## Instructions to follow
Across these entries, work out how many lines carry the string "referenced", and give only that number.

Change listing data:
********

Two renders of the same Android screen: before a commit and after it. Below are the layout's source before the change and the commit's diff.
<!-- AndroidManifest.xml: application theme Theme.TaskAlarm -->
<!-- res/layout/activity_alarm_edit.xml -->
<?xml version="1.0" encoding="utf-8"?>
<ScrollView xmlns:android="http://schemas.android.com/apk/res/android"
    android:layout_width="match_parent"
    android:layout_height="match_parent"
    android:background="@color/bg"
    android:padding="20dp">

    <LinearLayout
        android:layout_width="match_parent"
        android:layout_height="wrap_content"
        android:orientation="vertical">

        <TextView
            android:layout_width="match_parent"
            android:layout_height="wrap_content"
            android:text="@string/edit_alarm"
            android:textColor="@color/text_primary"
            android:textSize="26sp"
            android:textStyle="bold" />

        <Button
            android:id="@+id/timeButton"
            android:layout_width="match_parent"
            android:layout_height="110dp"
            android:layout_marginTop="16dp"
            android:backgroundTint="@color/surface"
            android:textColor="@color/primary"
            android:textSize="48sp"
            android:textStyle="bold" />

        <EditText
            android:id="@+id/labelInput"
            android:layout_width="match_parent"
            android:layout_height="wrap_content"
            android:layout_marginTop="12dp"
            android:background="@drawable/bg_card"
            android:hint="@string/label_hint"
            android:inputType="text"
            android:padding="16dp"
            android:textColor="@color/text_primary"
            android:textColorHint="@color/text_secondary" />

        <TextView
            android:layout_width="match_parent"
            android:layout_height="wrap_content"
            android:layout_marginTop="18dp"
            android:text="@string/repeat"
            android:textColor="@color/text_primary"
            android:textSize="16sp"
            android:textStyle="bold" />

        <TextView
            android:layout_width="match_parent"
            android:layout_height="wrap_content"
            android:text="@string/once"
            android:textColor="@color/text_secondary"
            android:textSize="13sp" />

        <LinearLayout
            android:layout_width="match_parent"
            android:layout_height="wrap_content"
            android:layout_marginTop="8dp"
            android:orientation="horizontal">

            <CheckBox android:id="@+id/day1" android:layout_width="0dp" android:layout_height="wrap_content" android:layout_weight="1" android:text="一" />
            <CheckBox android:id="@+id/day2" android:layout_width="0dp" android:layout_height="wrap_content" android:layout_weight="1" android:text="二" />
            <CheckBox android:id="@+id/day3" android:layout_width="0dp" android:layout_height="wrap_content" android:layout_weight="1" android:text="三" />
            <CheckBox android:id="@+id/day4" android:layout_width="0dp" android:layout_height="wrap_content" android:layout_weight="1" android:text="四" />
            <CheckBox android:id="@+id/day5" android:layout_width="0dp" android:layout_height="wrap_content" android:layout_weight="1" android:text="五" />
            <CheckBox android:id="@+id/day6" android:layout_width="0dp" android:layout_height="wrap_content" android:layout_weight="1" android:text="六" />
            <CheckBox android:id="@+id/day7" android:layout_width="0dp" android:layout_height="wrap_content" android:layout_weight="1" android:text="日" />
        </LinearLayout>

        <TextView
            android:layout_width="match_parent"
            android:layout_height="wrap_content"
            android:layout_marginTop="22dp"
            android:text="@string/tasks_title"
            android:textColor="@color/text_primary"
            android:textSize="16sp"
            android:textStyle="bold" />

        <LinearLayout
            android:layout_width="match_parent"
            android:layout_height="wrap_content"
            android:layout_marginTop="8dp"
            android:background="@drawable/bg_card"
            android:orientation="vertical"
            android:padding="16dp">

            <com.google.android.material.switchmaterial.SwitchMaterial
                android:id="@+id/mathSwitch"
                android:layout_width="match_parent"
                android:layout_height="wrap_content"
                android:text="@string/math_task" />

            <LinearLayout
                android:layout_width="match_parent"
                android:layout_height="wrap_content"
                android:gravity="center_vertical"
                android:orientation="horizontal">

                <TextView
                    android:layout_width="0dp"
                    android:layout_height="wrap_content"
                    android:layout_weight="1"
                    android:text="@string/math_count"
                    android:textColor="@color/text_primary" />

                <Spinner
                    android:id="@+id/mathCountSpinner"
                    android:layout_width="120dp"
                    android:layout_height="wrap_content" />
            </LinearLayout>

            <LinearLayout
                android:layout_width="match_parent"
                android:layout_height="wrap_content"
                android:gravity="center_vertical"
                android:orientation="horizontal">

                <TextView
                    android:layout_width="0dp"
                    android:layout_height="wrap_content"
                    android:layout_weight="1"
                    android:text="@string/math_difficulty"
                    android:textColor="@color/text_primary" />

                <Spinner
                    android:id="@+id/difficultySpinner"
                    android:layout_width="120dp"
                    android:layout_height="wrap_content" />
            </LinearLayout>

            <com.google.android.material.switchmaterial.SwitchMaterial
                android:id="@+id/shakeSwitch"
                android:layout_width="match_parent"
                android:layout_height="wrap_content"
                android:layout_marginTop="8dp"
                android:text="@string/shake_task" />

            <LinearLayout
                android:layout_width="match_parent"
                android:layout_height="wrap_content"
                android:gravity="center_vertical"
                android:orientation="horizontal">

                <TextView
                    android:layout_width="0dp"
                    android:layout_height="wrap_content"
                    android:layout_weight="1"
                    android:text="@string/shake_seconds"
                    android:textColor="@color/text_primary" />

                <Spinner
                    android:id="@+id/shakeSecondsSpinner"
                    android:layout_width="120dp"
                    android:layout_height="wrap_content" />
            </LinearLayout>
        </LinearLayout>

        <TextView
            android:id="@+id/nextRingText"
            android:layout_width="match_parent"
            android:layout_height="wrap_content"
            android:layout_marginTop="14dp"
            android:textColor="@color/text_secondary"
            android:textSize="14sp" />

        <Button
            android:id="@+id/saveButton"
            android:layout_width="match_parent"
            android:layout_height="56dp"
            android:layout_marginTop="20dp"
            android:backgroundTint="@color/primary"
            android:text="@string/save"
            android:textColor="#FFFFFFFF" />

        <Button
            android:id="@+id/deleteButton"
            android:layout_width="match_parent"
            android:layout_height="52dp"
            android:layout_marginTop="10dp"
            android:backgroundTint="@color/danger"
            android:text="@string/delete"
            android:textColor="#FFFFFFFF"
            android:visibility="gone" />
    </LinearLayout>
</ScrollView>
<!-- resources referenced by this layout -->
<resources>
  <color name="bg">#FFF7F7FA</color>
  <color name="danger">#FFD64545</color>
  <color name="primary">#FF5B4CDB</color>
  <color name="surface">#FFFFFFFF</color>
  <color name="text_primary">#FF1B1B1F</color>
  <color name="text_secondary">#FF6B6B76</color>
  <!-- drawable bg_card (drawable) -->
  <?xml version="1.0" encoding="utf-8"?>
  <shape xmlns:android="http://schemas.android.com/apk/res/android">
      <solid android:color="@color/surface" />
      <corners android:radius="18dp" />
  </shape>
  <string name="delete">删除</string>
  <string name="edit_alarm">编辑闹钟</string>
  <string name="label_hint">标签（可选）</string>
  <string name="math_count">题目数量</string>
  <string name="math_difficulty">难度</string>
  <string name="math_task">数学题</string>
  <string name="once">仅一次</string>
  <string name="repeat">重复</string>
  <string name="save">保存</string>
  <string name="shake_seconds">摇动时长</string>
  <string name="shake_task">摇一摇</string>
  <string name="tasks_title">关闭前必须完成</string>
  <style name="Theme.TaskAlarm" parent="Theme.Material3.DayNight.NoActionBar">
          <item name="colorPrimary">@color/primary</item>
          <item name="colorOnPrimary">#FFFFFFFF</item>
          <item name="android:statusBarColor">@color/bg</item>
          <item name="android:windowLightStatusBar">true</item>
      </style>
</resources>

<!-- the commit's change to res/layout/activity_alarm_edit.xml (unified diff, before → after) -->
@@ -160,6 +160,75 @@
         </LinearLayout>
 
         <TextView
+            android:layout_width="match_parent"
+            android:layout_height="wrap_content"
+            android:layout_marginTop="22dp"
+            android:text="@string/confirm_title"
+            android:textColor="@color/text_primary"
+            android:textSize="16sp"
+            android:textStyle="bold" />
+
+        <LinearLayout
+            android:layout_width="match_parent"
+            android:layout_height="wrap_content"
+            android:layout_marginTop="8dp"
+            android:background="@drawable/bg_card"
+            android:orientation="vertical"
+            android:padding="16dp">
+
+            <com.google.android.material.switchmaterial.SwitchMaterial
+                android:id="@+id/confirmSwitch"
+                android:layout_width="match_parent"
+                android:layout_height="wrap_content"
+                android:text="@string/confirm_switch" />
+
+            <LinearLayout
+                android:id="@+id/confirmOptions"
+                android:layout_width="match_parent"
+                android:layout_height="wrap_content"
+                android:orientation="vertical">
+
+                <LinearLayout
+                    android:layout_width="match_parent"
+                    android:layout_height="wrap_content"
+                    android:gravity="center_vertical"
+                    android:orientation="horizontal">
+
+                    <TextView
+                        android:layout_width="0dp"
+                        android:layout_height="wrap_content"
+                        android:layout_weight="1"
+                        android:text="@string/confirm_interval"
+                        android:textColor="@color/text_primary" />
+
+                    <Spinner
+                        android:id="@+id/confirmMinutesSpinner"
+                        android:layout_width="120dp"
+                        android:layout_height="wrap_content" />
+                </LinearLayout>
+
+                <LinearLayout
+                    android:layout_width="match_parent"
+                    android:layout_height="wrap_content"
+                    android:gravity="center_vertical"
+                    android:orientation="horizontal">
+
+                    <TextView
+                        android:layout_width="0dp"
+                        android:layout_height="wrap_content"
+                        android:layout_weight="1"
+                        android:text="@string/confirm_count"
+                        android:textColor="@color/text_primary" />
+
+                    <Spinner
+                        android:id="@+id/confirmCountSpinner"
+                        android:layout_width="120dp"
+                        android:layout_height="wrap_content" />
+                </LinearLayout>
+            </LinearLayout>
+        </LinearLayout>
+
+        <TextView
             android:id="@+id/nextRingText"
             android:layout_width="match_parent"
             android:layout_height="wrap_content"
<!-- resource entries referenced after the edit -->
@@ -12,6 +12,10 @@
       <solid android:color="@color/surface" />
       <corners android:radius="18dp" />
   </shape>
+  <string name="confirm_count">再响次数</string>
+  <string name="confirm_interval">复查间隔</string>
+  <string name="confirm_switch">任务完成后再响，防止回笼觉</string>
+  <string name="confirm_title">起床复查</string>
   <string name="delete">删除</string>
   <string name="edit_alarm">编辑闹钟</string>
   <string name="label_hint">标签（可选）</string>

********

## Exercise answer
2